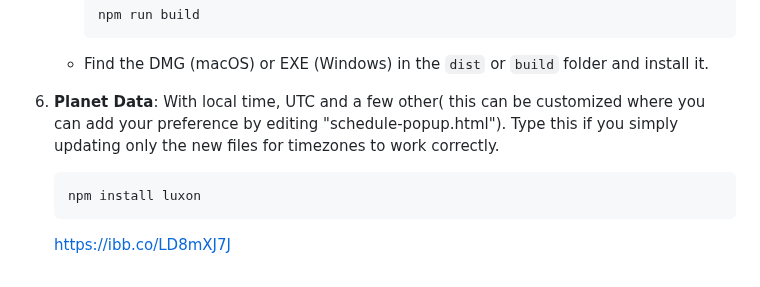
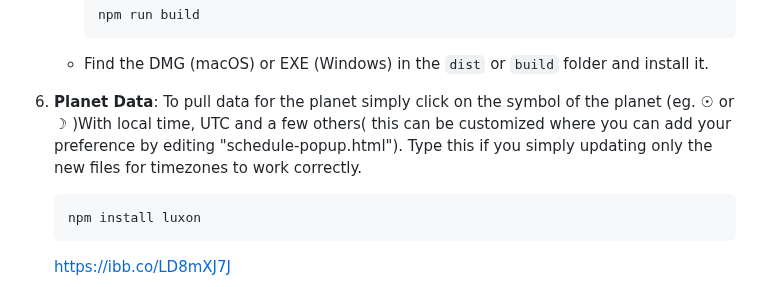
Before and after one commit to tutucea/celestial-forecast, a Markdown page: README.md, the part around the change. Drawn GitHub-style.

````diff
--- a/README.md
+++ b/README.md
@@ -55,7 +55,7 @@ Celestial-Forecast Screenshot -  https://ibb.co/RGLbVTq2
    - Find the DMG (macOS) or EXE (Windows) in the `dist` or `build` folder and install it.
 
 6. **Planet Data**:
-   With local time, UTC and a few other( this can be customized where you can add your preference by editing "schedule-popup.html"). Type this if you simply updating only the new files for timezones to work correctly.
+   To pull data for the planet simply click on the symbol of the planet (eg. ☉ or ☽ )With local time, UTC and a few others( this can be customized where you can add your preference by editing "schedule-popup.html"). Type this if you simply updating only the new files for timezones to work correctly.
    ```bash
    npm install luxon
    ```
````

* Exercise *
Skip the pictures, then return the rest of the data exactly.

* Answer *
Before and after one commit to tutucea/celestial-forecast, a Markdown page: README.md, the part around the change. Drawn GitHub-style.

````diff
--- a/README.md
+++ b/README.md
@@ -55,7 +55,7 @@ Celestial-Forecast Screenshot -  https://ibb.co/RGLbVTq2
    - Find the DMG (macOS) or EXE (Windows) in the `dist` or `build` folder and install it.
 
 6. **Planet Data**:
-   With local time, UTC and a few other( this can be customized where you can add your preference by editing "schedule-popup.html"). Type this if you simply updating only the new files for timezones to work correctly.
+   To pull data for the planet simply click on the symbol of the planet (eg. ☉ or ☽ )With local time, UTC and a few others( this can be customized where you can add your preference by editing "schedule-popup.html"). Type this if you simply updating only the new files for timezones to work correctly.
    ```bash
    npm install luxon
    ```
````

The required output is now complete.